^ . The Immigration and Naturalization Service, a division of the Department of Justice, administers the Immigration and Nationality Act on behalf of the Attorney General, who has primary responsibility for the Act's enforcement. See 8 U.S.C. § 1103. The Act establishes a detailed administrative procedure for determining when a specific person is to be deported, see § 1252(b), and provides for judicial review of this decision, see § 1105a; Foti v. INS, 375 U.S. 217 (1963).

^ . Normally the House would have distributed the resolution before acting on it, see 121 Cong.Rec. 40800 (1975), but the statute providing for the legislative veto limits the time in which Congress may veto the Service's determination that deportation should be suspended.

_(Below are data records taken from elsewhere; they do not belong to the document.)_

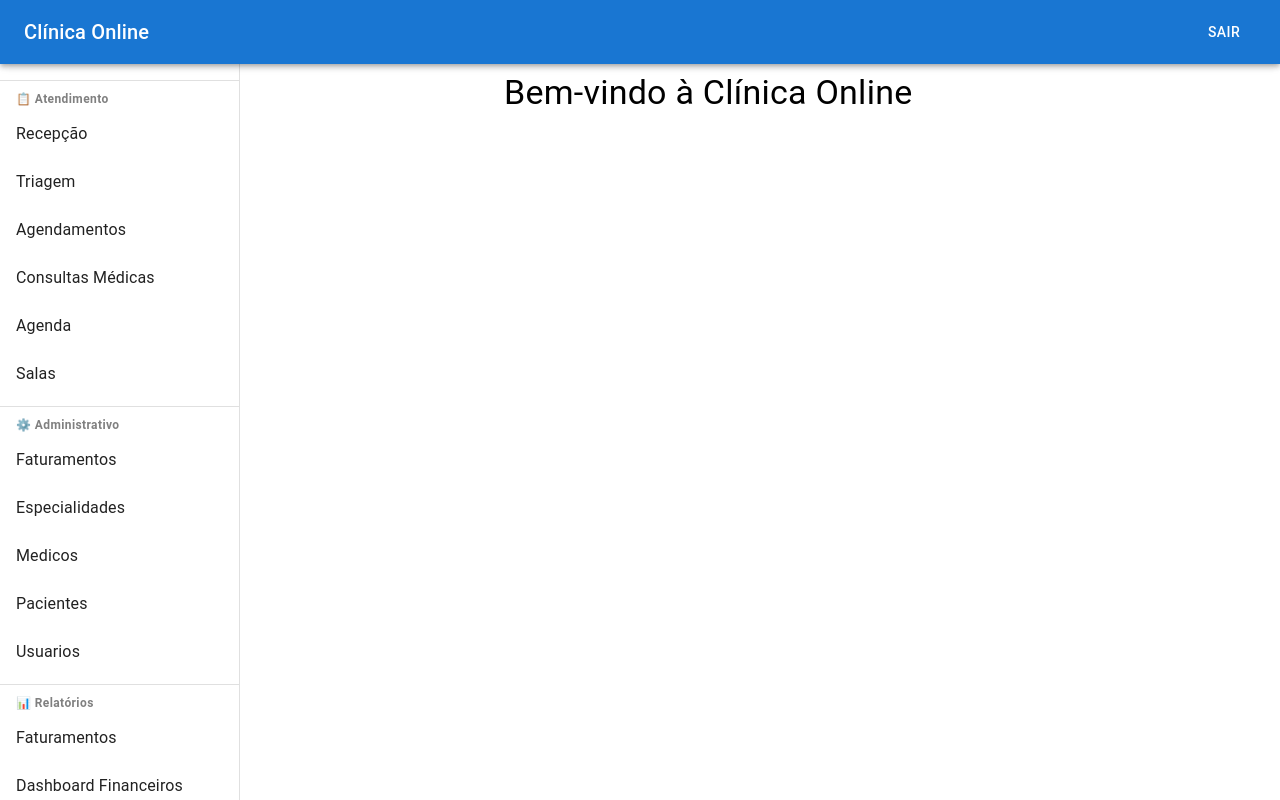
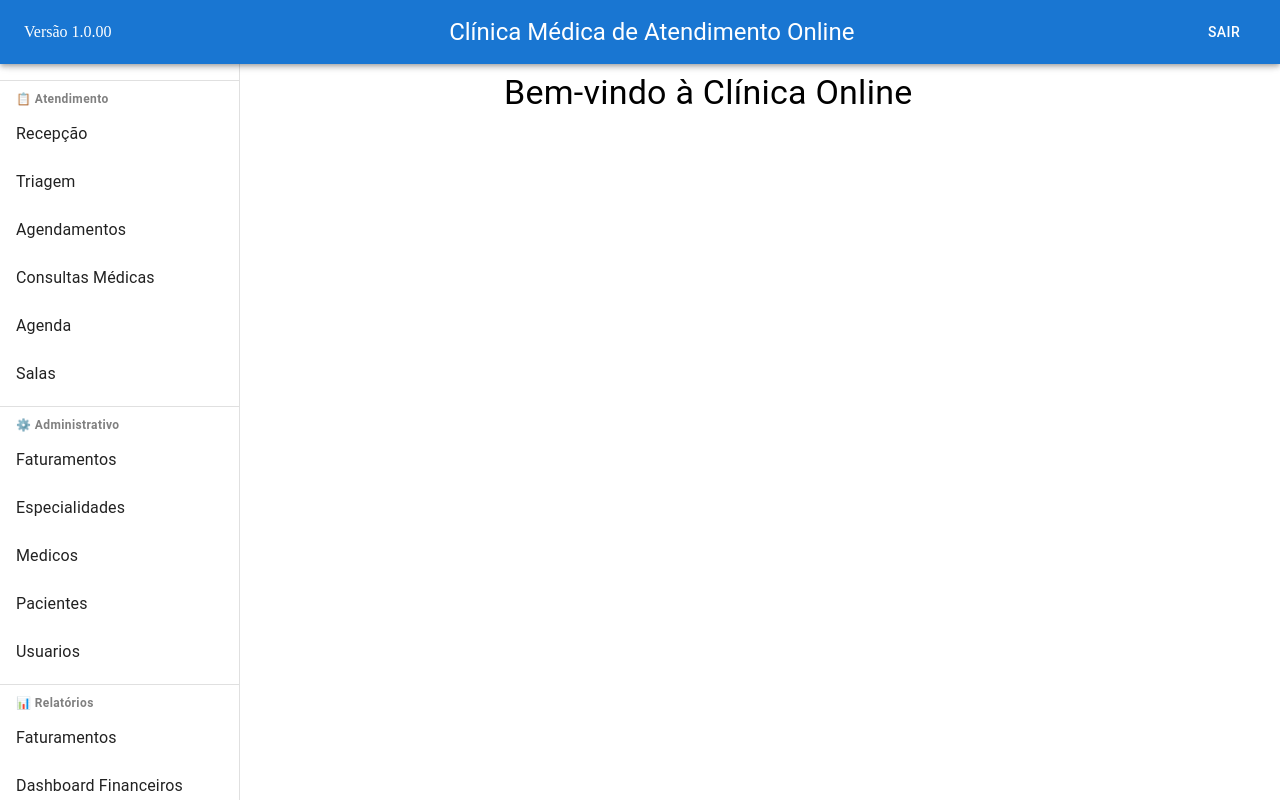
Before and after one commit to andreitoledo/Atendimento-Medico, a React (Vite) app in the folder clinica-frontend/: page /home in a window 1280 px wide. Built offline with nearby package versions, Linux system fonts and the light colour scheme; sample sign-in values are in the browser's storage.

Commit message:
Ajuste no titulo do Layout

```diff
--- a/clinica-frontend/src/components/Layout.jsx
+++ b/clinica-frontend/src/components/Layout.jsx
@@ -83,7 +83,8 @@ const Layout = ({ children }) => {
     <Box sx={{ display: 'flex' }}>
       <AppBar position="fixed" sx={{ zIndex: 1300 }}>
         <Toolbar sx={{ display: 'flex', justifyContent: 'space-between' }}>
-          <Typography variant="h6">Clínica Online</Typography>
+          <Typography variant="h10">Versão 1.0.00</Typography>
+          <Typography variant="h5">Clínica Médica de Atendimento Online</Typography>
           <Button color="inherit" onClick={handleLogout}>Sair</Button>
         </Toolbar>
       </AppBar>
```
Lines whose indentation alone changed are shown as unchanged.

See 8 U.S.C. § 1254(c)(2). In this case Congress had Chadha's report before it for approximately a year and a half, but failed to act on it until three days before the end of the limitations period. Accordingly, it was required to abandon its normal procedures for considering resolutions, thereby increasing the danger of arbitrary and ill-considered action.

^ . The Court concludes that Congress' action was legislative in character because each branch "presumptively act[s] within its assigned sphere." Ante at 952. The Court's presumption provides a useful starting point, but does not conclude the inquiry. Nor does the fact that the House's action alters an individual's legal status indicate, as the Court reasons, see ante at 952-954, that the action is legislative, rather than adjudicative in nature. In determining whether one branch unconstitutionally has assumed a power central to another branch, the traditional characterization of the assumed power as legislative, executive, or judicial may provide some guidance. See Springer v. Philippine Islands, 277 U.S. 189, 203 (1928). But reasonable minds may disagree over the character of an act, and the more helpful inquiry, in my view, is whether the act in question raises the dangers the Framers sought to avoid.

^ . The Court reasons in response to this argument that the one-House veto exercised in this case was not judicial in nature, because the decision of the Immigration and Naturalization Service did not present a justiciable issue that could have been reviewed by a court on appeal. See ante at 957, n. 22. The Court notes that, since the administrative agency decided the case in favor of Chadha, there was no aggrieved party who could appeal. Reliance by the Court on this fact misses the point. Even if review of the particular decision to suspend deportation is not committed to the courts, the House of Representatives assumed a function that generally is entrusted to an impartial tribunal. In my view, the Legislative Branch, in effect, acted as an appellate court by overruling the Service's application of established law to Chadha. And unlike a court or an administrative agency, it did not provide Chadha with the right to counsel or a hearing before acting. Although the parallel is not entirely complete, the effect on Chadha's personal rights would not have been different in principle had he been acquitted of a federal crime and thereafter found by one House of Congress to have been guilty.

^ . When Congress grants particular individuals relief or benefits under its spending power, the danger of oppressive action that the separation of powers was designed to avoid is not implicated. Similarly, Congress may authorize the admission of individual aliens by special Acts, but it does not follow that Congress unilaterally may make a judgment that a particular alien has no legal right to remain in this country. See Memorandum Concerning H.R. 9766 Entitled "An Act to Direct the Deportation of Harry Renton Bridges," reprinted in S.Rep. No. 2031, 76th Cong., 3d Sess., pt. 1, p. 8 (1940). As Attorney General Robert Jackson remarked, such a practice "would be an historical departure from an unbroken American practice and tradition." Id. at 9.

^ . We have recognized that independent regulatory agencies and departments of the Executive Branch often exercise authority that is "judicial in nature." Buckley v. Valeo, 424 U.S. 1, 140-141 (1976). This function, however, forms part of the agencies' execution of public law, and is subject to the procedural safeguards, including judicial review, provided by the Administrative Procedure Act, see 5 U.S.C. § 551 et seq. See also n. 5, supra.